Do You Need an Office in the Common House?

We have an office at Takoma Village in Washington DC. We are one of the larger communities with 43 households and almost 100 residents. Smaller communities may need only a corner of a room but I can’t imagine not having a central place for business records, etc.

Not all our records are in our office because many are online. Minutes and financial reports are also distributed via email. All our records are supposed to be on the website, but as website manager I haven’t yet accomplished this. We are considering a professional property management website to store documents and replace the website so more people can post information. We will still need an office.

In the office we have:

A filing cabinet for Facilities Team invoices, information packets, bids, etc.

A filing cabinet for Admin Team mostly with old files.

Two locked key boxes — one for the CH keys and one for keys to the units.

DVD and VCR movies that people borrow.

Paper cutter, 3-hole punch, binder maker (the plastic report cover binders).

A table and chairs for working and for small meetings.

A book case for containers of guest room linens.

Bins for construction drawings and the old flip chart pages from meetings.

The stand for the flip charts and extra flip chart pads.

A desk top computer and a printer/fax/copier. Some people use it regularly in addition to their laptops or phones. Some don’t have printers and use this one. (In 2000, it was the primary home computer for many people.) Others use it for back up when theirs are broken or they want to check their email when they are in the CH. It can also be used to show website information in small meetings.

A telephone which is listed as our public number, with extensions in the dining room and kids play room. We could have an extension in all rooms but these are the main places where we want an emergency phone to call 911 or for children to call home. There is also an extension in the guest rooms, but with cell phones I doubt if many guests use it. The office phone is attached to the printer/fax/copier and to an answering machine for people who call for information.
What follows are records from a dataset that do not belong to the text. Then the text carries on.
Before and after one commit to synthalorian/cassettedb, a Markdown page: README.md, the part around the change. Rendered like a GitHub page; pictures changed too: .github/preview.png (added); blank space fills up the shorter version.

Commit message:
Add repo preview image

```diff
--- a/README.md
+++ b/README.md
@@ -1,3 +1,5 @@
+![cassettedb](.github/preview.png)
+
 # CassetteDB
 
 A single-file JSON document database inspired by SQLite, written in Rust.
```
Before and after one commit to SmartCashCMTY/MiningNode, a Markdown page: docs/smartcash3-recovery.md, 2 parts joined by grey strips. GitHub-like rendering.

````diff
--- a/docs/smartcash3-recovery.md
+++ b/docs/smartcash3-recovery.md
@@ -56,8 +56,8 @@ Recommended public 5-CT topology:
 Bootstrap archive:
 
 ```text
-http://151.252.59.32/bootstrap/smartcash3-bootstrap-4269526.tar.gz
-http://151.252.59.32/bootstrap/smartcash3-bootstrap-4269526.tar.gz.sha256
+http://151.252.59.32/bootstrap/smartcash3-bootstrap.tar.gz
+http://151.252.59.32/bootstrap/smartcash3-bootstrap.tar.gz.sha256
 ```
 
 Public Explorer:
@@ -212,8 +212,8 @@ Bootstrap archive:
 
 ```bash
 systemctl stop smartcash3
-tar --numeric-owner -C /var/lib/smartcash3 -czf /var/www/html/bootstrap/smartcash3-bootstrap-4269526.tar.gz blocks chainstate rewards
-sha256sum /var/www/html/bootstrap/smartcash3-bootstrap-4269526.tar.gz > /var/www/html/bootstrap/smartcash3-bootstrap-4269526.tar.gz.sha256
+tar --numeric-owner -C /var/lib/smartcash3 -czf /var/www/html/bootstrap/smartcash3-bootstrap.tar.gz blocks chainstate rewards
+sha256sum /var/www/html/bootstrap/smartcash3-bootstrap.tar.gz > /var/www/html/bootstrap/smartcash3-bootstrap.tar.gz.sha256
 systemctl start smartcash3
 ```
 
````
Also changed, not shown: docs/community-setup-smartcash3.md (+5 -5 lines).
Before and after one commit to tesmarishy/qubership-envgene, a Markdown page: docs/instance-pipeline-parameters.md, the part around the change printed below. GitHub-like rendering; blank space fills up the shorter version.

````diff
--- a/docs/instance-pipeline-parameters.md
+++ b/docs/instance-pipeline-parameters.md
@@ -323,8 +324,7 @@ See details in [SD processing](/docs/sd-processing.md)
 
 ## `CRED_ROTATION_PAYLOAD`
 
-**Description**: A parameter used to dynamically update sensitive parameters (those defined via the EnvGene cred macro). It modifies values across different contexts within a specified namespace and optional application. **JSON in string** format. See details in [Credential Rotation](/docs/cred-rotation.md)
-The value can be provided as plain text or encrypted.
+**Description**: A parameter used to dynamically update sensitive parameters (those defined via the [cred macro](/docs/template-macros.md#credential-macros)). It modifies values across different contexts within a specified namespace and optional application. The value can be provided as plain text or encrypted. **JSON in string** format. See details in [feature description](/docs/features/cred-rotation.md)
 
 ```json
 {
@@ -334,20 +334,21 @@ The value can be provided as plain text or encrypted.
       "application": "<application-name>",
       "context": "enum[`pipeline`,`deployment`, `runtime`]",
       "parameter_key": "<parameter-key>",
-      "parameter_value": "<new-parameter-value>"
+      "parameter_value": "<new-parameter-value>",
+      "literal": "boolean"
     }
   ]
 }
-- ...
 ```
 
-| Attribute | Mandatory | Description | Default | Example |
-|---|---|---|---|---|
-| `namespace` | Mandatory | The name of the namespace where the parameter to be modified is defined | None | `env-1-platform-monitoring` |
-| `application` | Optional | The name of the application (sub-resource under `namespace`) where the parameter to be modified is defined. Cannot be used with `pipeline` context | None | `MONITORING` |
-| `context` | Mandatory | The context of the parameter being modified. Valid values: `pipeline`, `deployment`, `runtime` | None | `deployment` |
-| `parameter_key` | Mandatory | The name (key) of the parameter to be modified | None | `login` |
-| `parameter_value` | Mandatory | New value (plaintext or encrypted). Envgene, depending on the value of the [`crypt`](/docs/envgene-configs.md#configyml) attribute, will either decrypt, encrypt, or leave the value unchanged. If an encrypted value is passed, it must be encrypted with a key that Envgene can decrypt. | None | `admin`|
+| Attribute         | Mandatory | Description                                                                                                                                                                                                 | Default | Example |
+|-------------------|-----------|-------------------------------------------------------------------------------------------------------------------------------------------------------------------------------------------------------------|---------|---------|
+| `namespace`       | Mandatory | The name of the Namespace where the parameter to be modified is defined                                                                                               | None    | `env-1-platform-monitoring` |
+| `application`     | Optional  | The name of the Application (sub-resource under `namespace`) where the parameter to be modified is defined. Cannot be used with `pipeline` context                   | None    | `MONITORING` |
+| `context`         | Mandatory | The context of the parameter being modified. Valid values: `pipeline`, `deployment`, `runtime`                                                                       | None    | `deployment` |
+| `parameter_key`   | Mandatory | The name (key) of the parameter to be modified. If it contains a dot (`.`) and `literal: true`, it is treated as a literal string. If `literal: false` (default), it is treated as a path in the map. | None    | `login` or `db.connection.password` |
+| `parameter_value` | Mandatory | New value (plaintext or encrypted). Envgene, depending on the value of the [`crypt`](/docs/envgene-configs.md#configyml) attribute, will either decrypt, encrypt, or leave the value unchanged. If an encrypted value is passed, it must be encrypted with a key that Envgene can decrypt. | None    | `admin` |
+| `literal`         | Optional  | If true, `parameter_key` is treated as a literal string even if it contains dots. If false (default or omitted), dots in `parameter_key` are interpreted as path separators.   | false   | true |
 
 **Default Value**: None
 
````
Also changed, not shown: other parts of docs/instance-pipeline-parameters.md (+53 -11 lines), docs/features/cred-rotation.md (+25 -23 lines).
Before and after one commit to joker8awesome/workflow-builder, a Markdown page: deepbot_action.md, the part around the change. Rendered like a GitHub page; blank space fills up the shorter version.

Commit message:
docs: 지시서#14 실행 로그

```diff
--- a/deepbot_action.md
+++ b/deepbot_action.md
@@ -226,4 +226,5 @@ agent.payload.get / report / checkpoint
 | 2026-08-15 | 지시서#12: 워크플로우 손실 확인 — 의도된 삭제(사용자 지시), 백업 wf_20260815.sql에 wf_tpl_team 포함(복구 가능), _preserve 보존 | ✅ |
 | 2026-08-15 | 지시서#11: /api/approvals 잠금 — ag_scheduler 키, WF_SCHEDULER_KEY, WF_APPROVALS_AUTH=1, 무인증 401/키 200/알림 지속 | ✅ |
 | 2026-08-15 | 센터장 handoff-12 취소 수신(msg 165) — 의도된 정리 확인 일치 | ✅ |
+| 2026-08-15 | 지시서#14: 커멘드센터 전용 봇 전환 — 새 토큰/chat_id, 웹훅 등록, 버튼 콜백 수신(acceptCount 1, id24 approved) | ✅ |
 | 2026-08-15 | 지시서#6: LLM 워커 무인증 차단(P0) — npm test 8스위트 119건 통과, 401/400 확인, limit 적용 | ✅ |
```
Storage for paper for the computer and printer cartridges. Dictionary, yellow pages, other information sources and references. Pencils, scissors, pencil sharpener, stapler, etc.

Bookcase with the closeout binders from initial construction and furnishing. Has all the information on the products used and the sources. Often the prices. Product handbooks. These are a gold mine of information. After 15 years we consult them often when replacing things.

In the desk for the computer, we have drawers that hold odds and ends that the tech pod saves (cords, spare switches, etc.). The book for checking out guest room keys and putting in checks to pay for use. A drawer for odds and ends and in which lost phones and keys are placed so they are in a locked room.

The office is also temporary storage for current projects. Right now inserts to be installed in the kitchen cabinets. A box of our worked-enough puzzles to be sent to a puzzle club. Paint and fabric samples from refurbishing.

We use the workshop for storage of alcohol and R-rated movies because there is less in and out and the door is less likely to be left open. One reason to lock the office is security for the computer (a big issue in 2000 when they were more valuable for resale) and to limit teens access to R-rated websites.

It sounds like a lot of stuff but it isn’t a big room. 8’x 10’ ? I can’t imagine how a community could function collaboratively without a central office or at least an office corner of a larger room.